[Entries taken from a collection]
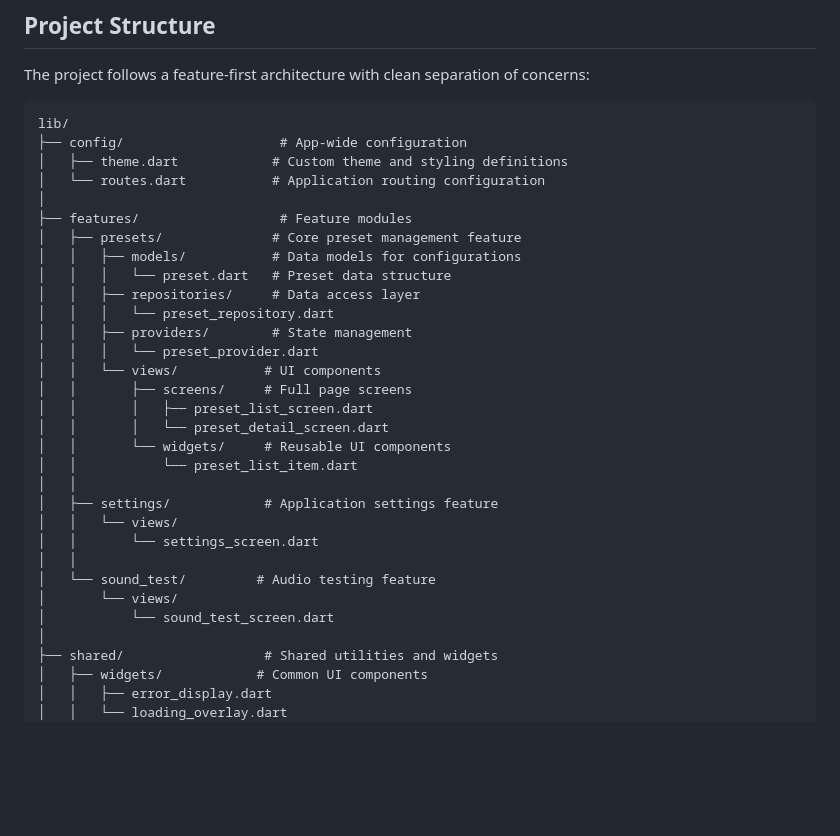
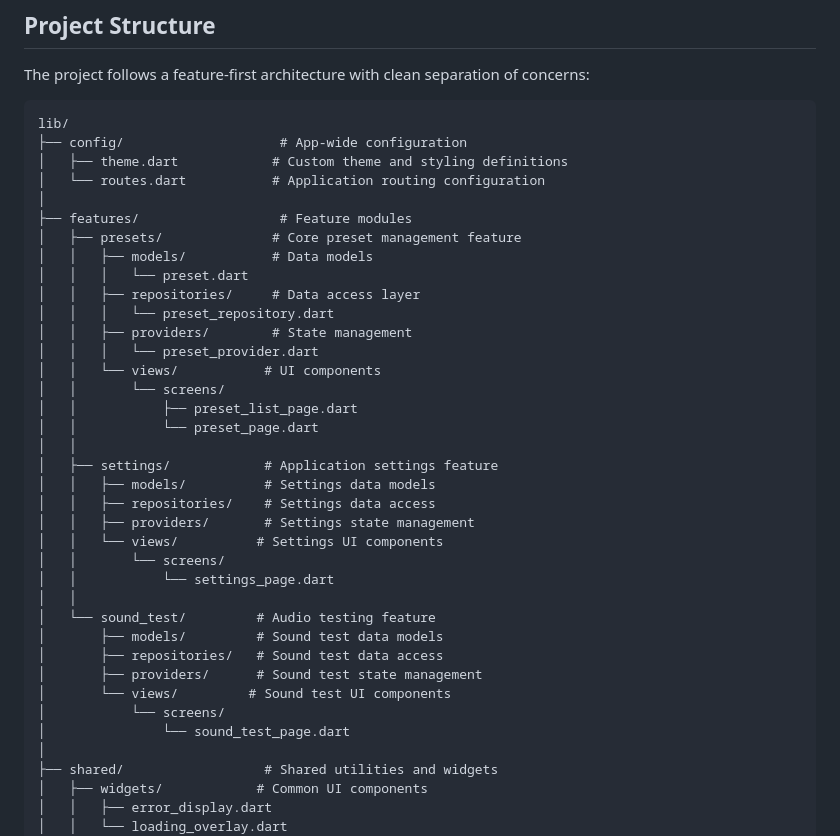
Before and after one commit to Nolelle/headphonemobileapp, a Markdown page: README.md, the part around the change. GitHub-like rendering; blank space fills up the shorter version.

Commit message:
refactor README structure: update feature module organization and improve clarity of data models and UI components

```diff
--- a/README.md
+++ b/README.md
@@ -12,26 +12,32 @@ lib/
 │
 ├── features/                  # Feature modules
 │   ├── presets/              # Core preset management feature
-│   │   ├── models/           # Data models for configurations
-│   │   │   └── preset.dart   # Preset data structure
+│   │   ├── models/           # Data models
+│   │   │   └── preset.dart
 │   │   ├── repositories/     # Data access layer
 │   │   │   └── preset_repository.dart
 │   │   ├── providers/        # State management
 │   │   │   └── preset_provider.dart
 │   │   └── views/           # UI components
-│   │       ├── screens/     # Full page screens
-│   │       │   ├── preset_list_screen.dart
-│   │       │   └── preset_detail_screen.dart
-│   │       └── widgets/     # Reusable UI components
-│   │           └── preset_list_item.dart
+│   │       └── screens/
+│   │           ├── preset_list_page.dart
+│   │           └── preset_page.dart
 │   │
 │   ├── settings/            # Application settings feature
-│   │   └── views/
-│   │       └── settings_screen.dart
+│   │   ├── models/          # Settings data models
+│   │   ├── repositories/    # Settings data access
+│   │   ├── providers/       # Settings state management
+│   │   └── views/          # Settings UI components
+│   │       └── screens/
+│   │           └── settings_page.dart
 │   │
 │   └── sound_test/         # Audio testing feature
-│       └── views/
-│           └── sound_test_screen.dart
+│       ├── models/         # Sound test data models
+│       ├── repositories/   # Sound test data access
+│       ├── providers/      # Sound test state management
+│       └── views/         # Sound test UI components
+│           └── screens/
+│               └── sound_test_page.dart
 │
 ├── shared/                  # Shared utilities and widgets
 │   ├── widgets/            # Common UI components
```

--

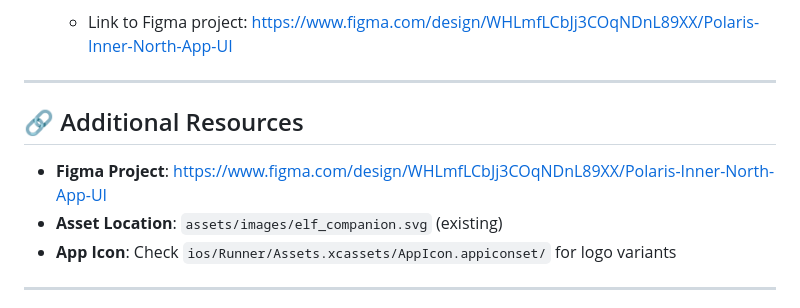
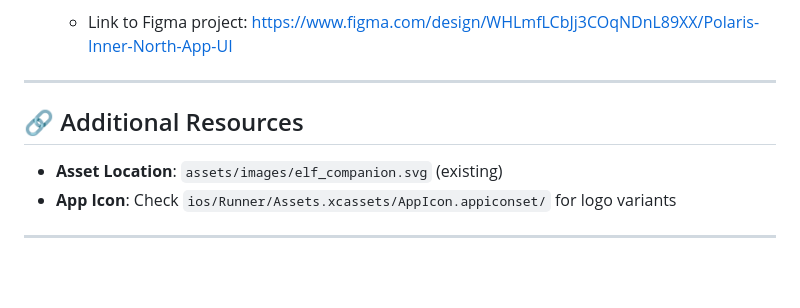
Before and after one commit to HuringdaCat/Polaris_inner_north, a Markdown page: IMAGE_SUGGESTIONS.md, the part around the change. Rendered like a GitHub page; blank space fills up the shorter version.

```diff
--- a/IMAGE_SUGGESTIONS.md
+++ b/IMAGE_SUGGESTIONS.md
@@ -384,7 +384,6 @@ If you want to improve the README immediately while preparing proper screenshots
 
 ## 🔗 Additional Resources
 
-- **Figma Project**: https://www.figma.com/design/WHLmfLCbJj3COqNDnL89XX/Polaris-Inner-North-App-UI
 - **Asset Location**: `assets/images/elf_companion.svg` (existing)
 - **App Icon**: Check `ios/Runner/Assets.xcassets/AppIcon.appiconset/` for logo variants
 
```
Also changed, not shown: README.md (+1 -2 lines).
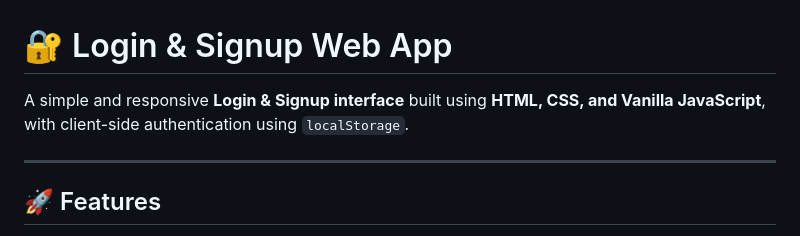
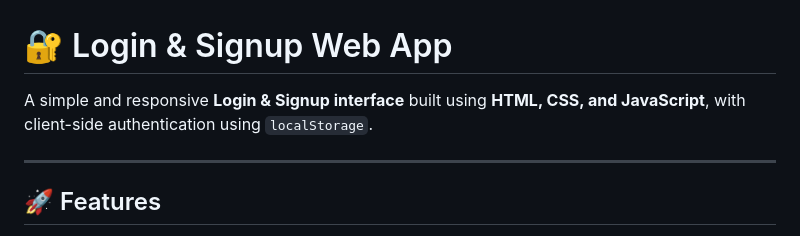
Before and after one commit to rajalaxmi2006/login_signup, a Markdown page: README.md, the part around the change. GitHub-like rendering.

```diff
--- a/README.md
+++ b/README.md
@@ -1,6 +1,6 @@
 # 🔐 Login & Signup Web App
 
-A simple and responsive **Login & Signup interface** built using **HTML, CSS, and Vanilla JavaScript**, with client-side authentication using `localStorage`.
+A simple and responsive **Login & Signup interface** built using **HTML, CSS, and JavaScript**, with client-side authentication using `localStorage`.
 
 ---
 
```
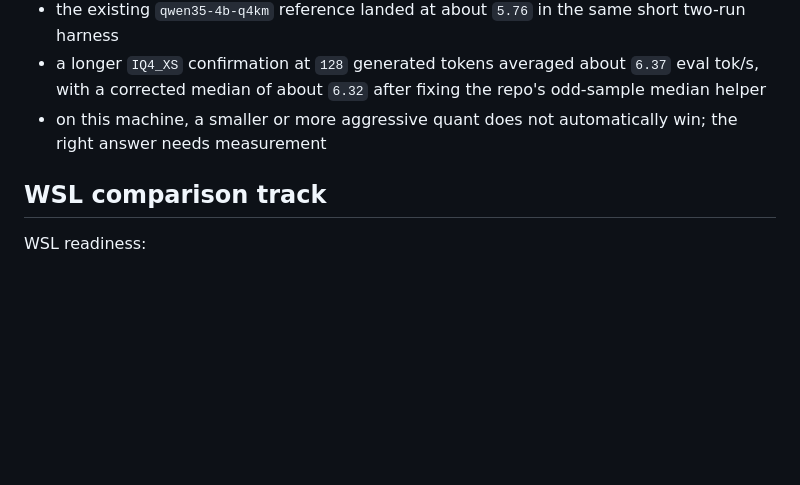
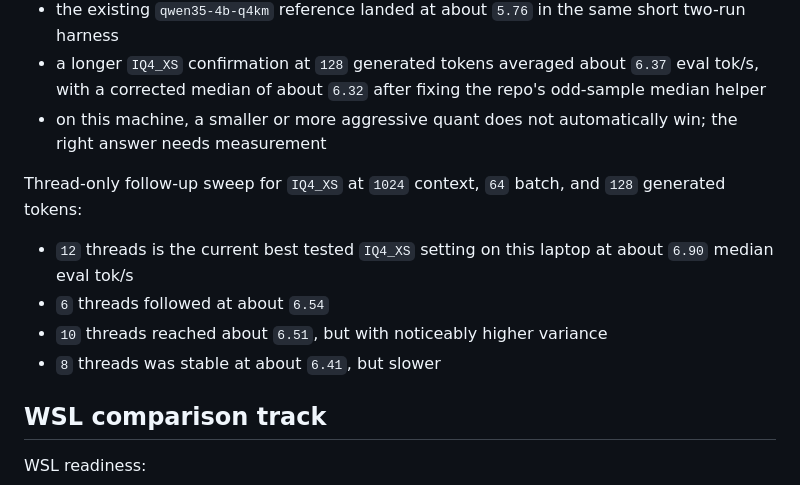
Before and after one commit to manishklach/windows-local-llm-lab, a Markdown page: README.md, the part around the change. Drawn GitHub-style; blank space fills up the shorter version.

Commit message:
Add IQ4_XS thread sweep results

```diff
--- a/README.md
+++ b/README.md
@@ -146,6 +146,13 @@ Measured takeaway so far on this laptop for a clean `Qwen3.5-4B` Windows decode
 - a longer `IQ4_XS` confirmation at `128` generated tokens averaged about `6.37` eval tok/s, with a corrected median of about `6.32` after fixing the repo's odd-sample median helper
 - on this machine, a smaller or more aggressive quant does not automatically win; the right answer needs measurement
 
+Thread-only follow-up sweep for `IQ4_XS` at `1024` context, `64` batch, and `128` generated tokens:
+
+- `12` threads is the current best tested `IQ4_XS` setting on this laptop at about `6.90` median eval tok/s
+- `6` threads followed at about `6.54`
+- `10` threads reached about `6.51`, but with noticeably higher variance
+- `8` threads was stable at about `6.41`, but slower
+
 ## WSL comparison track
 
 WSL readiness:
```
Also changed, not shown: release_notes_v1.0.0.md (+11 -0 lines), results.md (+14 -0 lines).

--

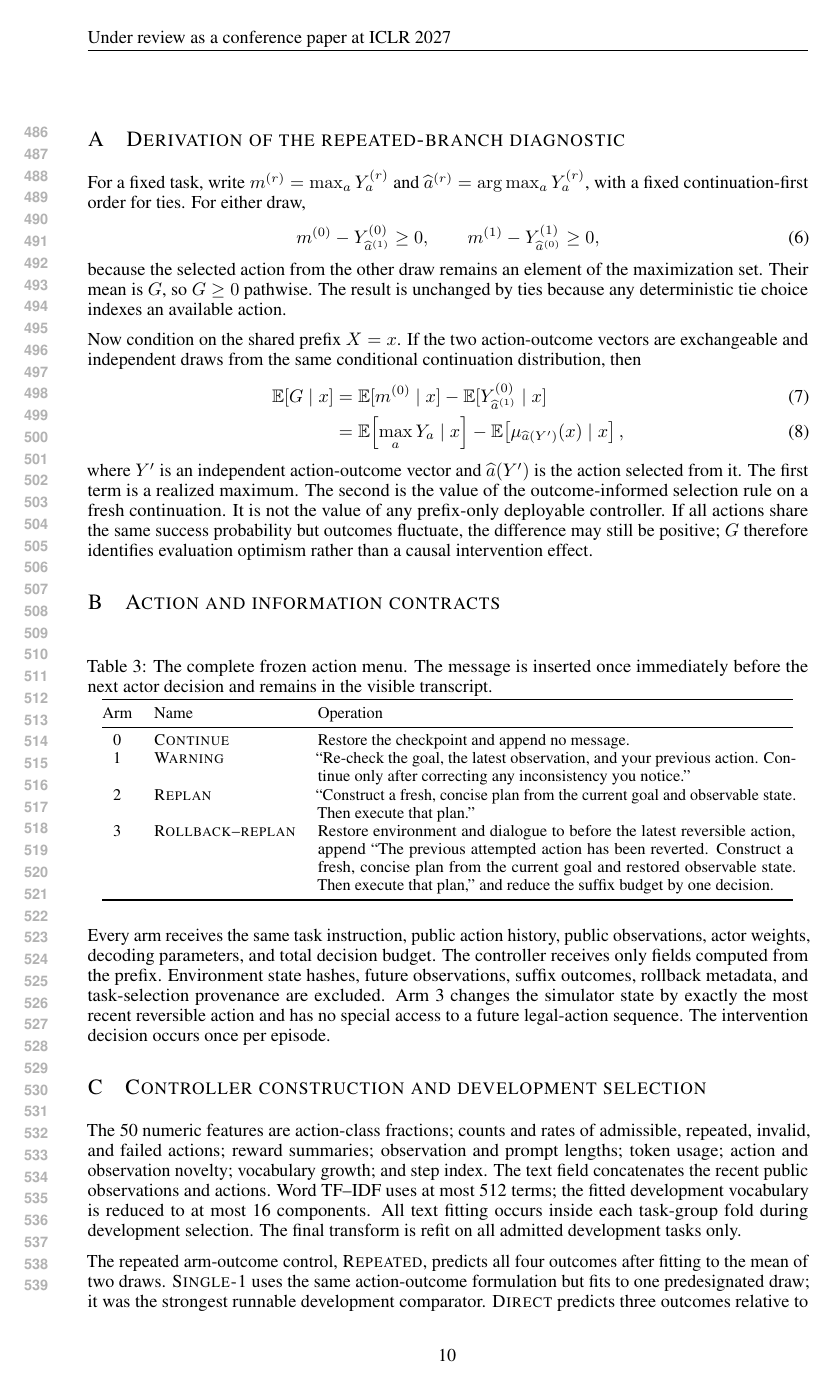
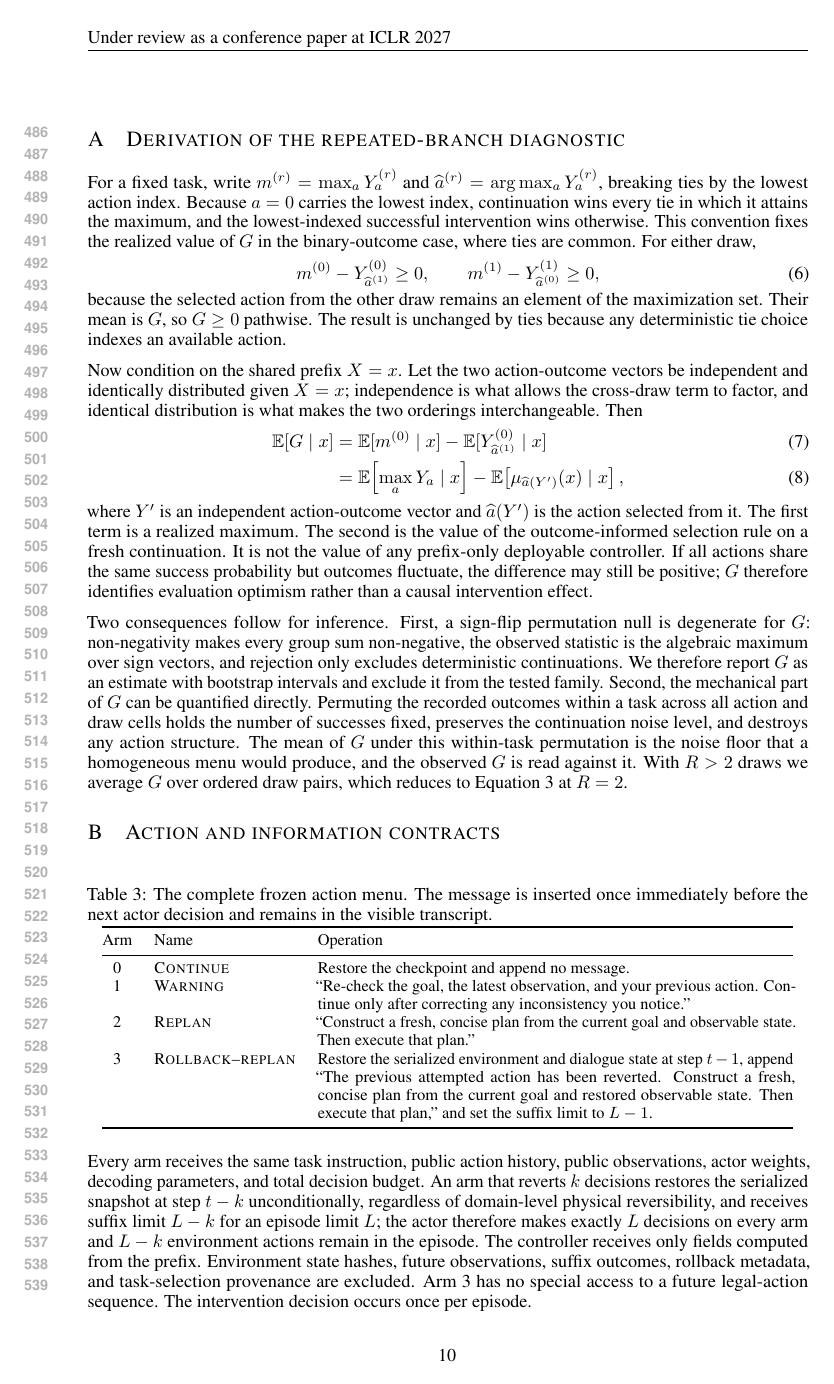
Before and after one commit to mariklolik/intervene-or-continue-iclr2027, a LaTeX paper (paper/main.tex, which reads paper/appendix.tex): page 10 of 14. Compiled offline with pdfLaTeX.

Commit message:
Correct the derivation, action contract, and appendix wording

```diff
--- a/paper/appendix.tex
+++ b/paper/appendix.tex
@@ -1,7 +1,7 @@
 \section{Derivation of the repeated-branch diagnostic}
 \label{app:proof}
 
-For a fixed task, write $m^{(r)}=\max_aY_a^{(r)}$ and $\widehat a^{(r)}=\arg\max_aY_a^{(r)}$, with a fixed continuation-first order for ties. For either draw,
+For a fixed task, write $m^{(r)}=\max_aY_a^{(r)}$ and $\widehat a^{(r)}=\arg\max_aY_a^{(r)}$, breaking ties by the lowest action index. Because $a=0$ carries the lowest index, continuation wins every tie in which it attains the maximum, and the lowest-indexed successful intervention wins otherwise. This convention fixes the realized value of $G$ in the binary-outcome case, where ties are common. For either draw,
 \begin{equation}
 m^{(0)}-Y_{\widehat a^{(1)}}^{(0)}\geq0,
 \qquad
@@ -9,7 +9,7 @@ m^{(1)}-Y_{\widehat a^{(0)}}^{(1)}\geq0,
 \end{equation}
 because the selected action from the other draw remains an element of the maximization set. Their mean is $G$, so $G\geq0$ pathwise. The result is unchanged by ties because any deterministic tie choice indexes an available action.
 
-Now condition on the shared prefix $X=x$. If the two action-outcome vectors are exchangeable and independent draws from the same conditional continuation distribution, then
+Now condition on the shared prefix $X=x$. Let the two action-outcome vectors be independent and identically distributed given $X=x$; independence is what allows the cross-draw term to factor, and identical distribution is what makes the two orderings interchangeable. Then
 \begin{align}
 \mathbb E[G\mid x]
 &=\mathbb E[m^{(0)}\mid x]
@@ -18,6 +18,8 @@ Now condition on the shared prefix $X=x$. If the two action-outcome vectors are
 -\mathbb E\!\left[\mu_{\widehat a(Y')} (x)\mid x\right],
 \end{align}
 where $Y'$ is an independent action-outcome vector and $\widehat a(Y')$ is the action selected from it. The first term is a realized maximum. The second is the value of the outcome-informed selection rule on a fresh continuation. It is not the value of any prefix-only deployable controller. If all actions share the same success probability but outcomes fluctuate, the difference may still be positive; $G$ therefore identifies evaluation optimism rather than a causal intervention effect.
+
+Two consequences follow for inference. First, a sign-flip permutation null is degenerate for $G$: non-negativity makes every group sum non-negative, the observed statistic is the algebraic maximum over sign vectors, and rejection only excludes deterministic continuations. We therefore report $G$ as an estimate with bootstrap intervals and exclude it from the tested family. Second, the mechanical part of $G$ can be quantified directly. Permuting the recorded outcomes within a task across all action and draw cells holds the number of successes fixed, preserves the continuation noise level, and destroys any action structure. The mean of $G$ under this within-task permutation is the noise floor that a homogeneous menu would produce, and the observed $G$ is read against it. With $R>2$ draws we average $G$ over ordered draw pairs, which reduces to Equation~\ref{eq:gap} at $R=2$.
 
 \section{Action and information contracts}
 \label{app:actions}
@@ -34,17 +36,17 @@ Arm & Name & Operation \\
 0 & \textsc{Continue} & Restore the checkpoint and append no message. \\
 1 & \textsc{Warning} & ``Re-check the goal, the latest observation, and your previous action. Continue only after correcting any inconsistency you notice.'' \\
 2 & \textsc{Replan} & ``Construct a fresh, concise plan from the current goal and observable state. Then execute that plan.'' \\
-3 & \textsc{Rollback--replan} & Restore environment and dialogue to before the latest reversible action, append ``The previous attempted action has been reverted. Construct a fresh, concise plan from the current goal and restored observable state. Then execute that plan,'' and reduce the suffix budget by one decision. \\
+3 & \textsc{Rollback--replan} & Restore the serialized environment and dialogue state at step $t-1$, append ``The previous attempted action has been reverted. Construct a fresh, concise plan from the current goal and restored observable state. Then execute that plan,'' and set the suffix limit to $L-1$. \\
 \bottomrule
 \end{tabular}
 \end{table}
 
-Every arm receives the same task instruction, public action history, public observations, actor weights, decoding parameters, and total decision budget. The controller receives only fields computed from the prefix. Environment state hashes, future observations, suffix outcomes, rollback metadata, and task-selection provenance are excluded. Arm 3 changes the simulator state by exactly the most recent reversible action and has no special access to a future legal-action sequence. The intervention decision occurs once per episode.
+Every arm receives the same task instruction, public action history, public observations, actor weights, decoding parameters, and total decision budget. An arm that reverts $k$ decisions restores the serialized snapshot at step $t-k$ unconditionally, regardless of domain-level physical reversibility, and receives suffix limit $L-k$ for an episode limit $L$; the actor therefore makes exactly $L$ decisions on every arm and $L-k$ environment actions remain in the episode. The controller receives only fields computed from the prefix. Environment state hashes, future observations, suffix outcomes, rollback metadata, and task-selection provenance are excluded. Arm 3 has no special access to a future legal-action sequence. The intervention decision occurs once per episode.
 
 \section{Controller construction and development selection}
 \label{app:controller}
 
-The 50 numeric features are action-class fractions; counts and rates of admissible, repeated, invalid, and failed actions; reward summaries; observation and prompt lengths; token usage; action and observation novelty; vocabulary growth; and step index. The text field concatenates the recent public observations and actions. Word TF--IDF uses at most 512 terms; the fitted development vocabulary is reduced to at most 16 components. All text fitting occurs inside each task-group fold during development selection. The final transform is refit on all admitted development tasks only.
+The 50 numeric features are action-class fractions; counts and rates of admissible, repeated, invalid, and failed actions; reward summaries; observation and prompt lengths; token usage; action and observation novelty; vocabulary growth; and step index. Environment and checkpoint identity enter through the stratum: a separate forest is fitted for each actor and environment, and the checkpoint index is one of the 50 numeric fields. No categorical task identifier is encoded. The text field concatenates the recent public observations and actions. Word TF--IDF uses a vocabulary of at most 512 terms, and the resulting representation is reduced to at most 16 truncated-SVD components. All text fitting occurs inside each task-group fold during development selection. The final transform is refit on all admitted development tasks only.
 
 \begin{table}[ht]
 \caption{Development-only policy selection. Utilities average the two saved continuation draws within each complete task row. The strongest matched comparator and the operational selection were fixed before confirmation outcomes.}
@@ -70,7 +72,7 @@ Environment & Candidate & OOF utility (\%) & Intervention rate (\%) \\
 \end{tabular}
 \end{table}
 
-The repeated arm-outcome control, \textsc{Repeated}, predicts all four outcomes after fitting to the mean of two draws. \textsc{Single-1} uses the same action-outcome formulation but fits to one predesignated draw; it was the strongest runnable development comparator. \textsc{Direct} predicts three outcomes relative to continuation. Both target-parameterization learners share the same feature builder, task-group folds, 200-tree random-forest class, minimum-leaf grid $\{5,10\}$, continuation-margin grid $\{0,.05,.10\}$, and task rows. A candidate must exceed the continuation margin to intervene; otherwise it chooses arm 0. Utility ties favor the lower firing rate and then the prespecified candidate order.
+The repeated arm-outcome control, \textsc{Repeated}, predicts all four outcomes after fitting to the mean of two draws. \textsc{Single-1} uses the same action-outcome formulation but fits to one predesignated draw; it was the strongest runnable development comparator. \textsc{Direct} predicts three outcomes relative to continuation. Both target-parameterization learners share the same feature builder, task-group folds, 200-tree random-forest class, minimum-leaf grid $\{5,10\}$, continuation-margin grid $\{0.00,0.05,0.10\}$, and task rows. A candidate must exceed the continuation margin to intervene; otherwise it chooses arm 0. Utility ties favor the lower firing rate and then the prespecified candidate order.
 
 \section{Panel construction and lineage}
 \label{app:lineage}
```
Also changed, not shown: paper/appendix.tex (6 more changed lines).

**Your task**
What is needed is a copy of every line above in which "label" appears.

**Exercise answer**
 \label{app:proof}
 \label{app:actions}
 \label{app:controller}
 \label{app:lineage}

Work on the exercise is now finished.